“The idea is that the native species are the best adapted for this climate, the soils, and the pests, and they would also make a very good habitat for the other native species and therefore have a wildlife benefit. It provides restored habitat for many native plants, insects, animals, birds, mammals, fungi, and bacteria,” Tilman says. The carbon sequestration effect means that LIHD biofuels would reduce greenhouse gas emissions 6 to 16 times more than corn ethanol or soybean diesel would, if substituted for fossil fuels.
Tilman was invited to meet with several House and Senate groups and a committee chairman during a recent trip to Washington, DC. But among those seeking biofuel subsidies from Congress, the prairie-grass lobby may not have a lot of voltage.
Tilman is unfazed. “Ideas don't make it because they sound too good to be true, but because they are actually economically viable,” he says. “What you have to ask is, how much profit can a farmer make growing and selling prairie biomass for an energy crop compared to growing corn or soybeans or some other grain? The biggest challenge is to try to find a way that the farmers are rewarded for all the services they are providing to society.”
Walker says Tilman's work has caused a stir, even in a field that's already stimulated. “I'm very excited about it, and I think some of my colleagues here in New York are, partly because it applies to the environment we have here,” he says. “Many of the grasses reported in that study, we can grow here.”
Demurrers have been filed, of course. Tilman's study proposed a long-known gasification process to squeeze ethanol from the grasses. But its economics can't be gauged until a large-scale, real-world plant is in operation using these species, Sheehan says. The alternative process would require a complex cocktail of enzymes that are, as yet, unconjured and unpriced.
Ken Cassman, a systems agronomist at the University of Nebraska and director of the Nebraska Center for Energy Sciences Research, faults the Tilman study for its conclusion that prairie biomass can sustain annual harvests with little fertilization.“It remains to be determined whether this is practical,” Cassman says.
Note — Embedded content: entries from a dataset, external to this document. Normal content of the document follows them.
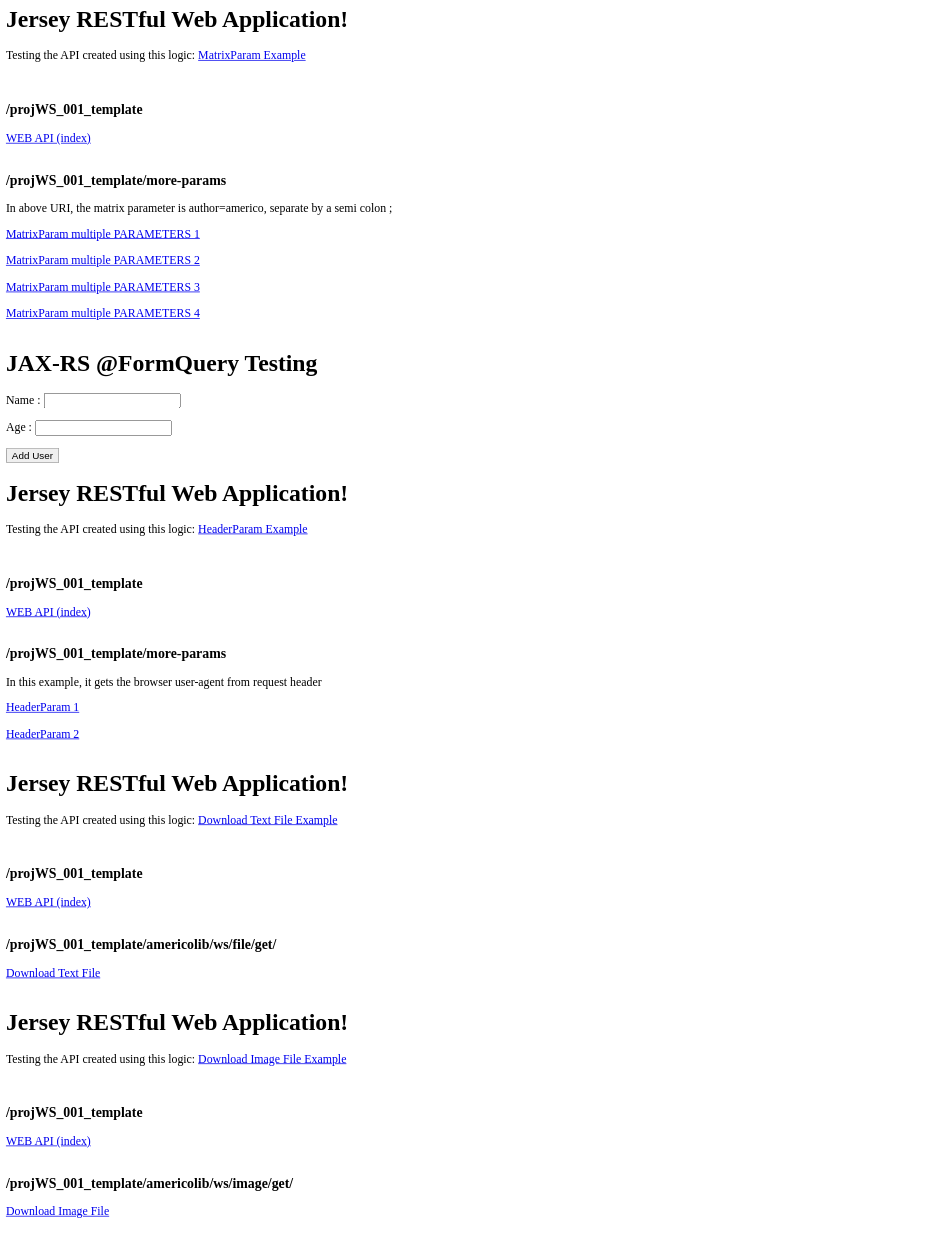
Repository: atafs/BackEnd_JAX-RS_REST_2continue
Page: http://localhost/projWS_001_template/
The author's editor kept a copy of each file at every save. The page is drawn from the files as they stood at one save, then again after the next save.
The browser window is 1280 px wide. The pictures show the whole page, at 74% of full size.
The page is served by Tomcat 9. Other server files are loaded and not shown.

Above is the page before, as saved 2016-05-03 10:10:07.

### projWS_001_template/src/main/webapp/index.jsp
<html>
<body>
	<!-- JAX-RS @MatrixParam example ######################################## -->
    <!-- TITLE -->
	<h1>Jersey RESTful Web Application!</h1>

	<!-- TXT -->
	<p>Testing the API created using this logic:
		<a href="http://www.mkyong.com/webservices/jax-rs/jax-rs-matrixparam-example/">MatrixParam Example</a>
	</p><br/>

	<!-- LINKS -->
	<h3>/projWS_001_template</h3>
	<a href="http://localhost:8085/projWS_001_template/">WEB API (index)</a><br/><br/>

	<h3>/projWS_001_template/more-params</h3>
	<p>In above URI, the matrix parameter is author=americo, separate by a semi colon ;</p>
	<a href="http://localhost:8085/projWS_001_template/americolib/ws/2011/">MatrixParam multiple PARAMETERS 1</a><br/><br/>
	<a href="http://localhost:8085/projWS_001_template/americolib/ws/2011;author=americo">MatrixParam multiple PARAMETERS 2</a><br/><br/>
	<a href="http://localhost:8085/projWS_001_template/americolib/ws/2011;author=tomas;country=portugal">MatrixParam multiple PARAMETERS 3</a><br/><br/>
	<a href="http://localhost:8085/projWS_001_template/americolib/ws/2011;country=malaysia;author=ana">MatrixParam multiple PARAMETERS 4</a><br/><br/>

    <!-- JAX-RS @FormParam example ######################################## -->
    <!-- FORM: binding between html and java classes -->
    <h1>JAX-RS @FormQuery Testing</h1>

	<form action="americolib/ws/add" method="post">
		<p>
			Name : <input type="text" name="name" />
		</p>
		<p>
			Age : <input type="text" name="age" />
		</p>
		<input type="submit" value="Add User" />
	</form>

    <!-- Get HTTP header in JAX-RS ######################################## -->
    <!-- TITLE -->
	<h1>Jersey RESTful Web Application!</h1>

	<!-- TXT -->
	<p>Testing the API created using this logic:
		<a href="http://www.mkyong.com/webservices/jax-rs/get-http-header-in-jax-rs/">HeaderParam  Example</a>
	</p><br/>

	<!-- LINKS -->
	<h3>/projWS_001_template</h3>
	<a href="http://localhost:8085/projWS_001_template/">WEB API (index)</a><br/><br/>

	<h3>/projWS_001_template/more-params</h3>
	<p>In this example, it gets the browser user-agent from request header</p>
	<a href="http://localhost:8085/projWS_001_template/americolib/ws/get1/">HeaderParam 1</a><br/><br/>
	<a href="http://localhost:8085/projWS_001_template/americolib/ws/get2/">HeaderParam 2</a><br/><br/>

  	<!-- Download text file from JAX-RS ######################################## -->
    <!-- TITLE -->
	<h1>Jersey RESTful Web Application!</h1>

	<!-- TXT -->
	<p>Testing the API created using this logic:
		<a href="http://www.mkyong.com/webservices/jax-rs/download-text-file-from-jax-rs/">Download Text File Example</a>
	</p><br/>

	<!-- LINKS -->
	<h3>/projWS_001_template</h3>
	<a href="http://localhost:8085/projWS_001_template/">WEB API (index)</a><br/><br/>

	<h3>/projWS_001_template/americolib/ws/file/get/</h3>
	<a href="http://localhost:8085/projWS_001_template/americolib/ws/file/get">Download Text File</a><br/><br/>

	<!-- Download image file from JAX-RS ######################################## -->
    <!-- TITLE -->
	<h1>Jersey RESTful Web Application!</h1>

	<!-- TXT -->
	<p>Testing the API created using this logic:
		<a href="http://www.mkyong.com/webservices/jax-rs/download-image-file-from-jax-rs/">Download Image File Example</a>
	</p><br/>

	<!-- LINKS -->
	<h3>/projWS_001_template</h3>
	<a href="http://localhost:8085/projWS_001_template/">WEB API (index)</a><br/><br/>

	<h3>/projWS_001_template/americolib/ws/image/get/</h3>
	<a href="http://localhost:8085/projWS_001_template/americolib/ws/image/get">Download Image File</a><br/><br/>



</body>
</html>

After the next save:
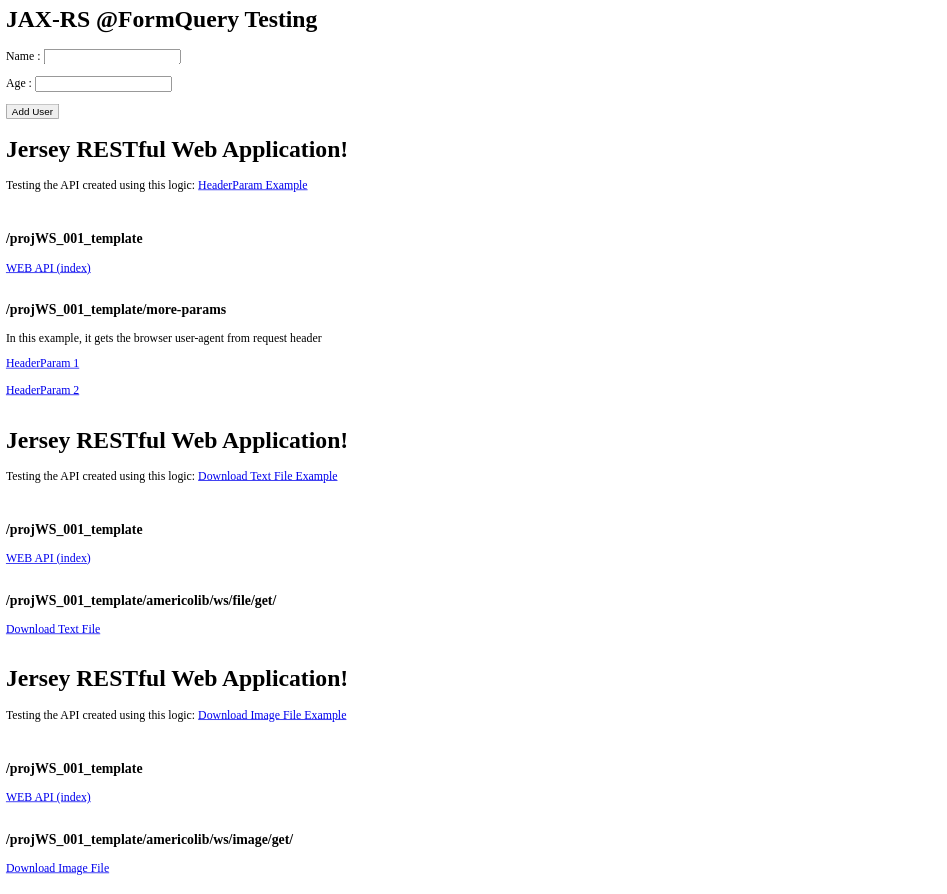
Saved 26 s later.
--- a/projWS_001_template/src/main/webapp/index.jsp
+++ b/projWS_001_template/src/main/webapp/index.jsp
@@ -1,24 +1,5 @@
 <html>
 <body>
-	<!-- JAX-RS @MatrixParam example ######################################## -->
-    <!-- TITLE -->
-	<h1>Jersey RESTful Web Application!</h1>
-
-	<!-- TXT -->
-	<p>Testing the API created using this logic:
-		<a href="http://www.mkyong.com/webservices/jax-rs/jax-rs-matrixparam-example/">MatrixParam Example</a>
-	</p><br/>
-
-	<!-- LINKS -->
-	<h3>/projWS_001_template</h3>
-	<a href="http://localhost:8085/projWS_001_template/">WEB API (index)</a><br/><br/>
-
-	<h3>/projWS_001_template/more-params</h3>
-	<p>In above URI, the matrix parameter is author=americo, separate by a semi colon ;</p>
-	<a href="http://localhost:8085/projWS_001_template/americolib/ws/2011/">MatrixParam multiple PARAMETERS 1</a><br/><br/>
-	<a href="http://localhost:8085/projWS_001_template/americolib/ws/2011;author=americo">MatrixParam multiple PARAMETERS 2</a><br/><br/>
-	<a href="http://localhost:8085/projWS_001_template/americolib/ws/2011;author=tomas;country=portugal">MatrixParam multiple PARAMETERS 3</a><br/><br/>
-	<a href="http://localhost:8085/projWS_001_template/americolib/ws/2011;country=malaysia;author=ana">MatrixParam multiple PARAMETERS 4</a><br/><br/>
 
     <!-- JAX-RS @FormParam example ######################################## -->
     <!-- FORM: binding between html and java classes -->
Tilman responds that his work is presented only as a first step, the basis for further experiment. But studies of unfertilized prairies that have been mowed for decades show that they are still producing biomass reliably, he says, adding that his research accounts for losses of soil nutrients that could affect production.
Feasible or not, Tilman's proposal breaks new ground by responding to a far more ambitious list of ecosystem and economic issues than other LCAs—especially those, still widely cited, that are limited to just “oil versus biofuels” energy comparisons.
Cassman and other researchers have another, more general concern: the effect of biofuel on the R&D environment. “I think we're in a place where there's so much excitement about biofuels right now, and a lot of money being thrown at research and investment,” he says. “We could really end up in five or ten years with a potential boom and bust cycle. It wouldn't be good for the industry or for the country, if we don't invest carefully in directing that research to the most promising options.”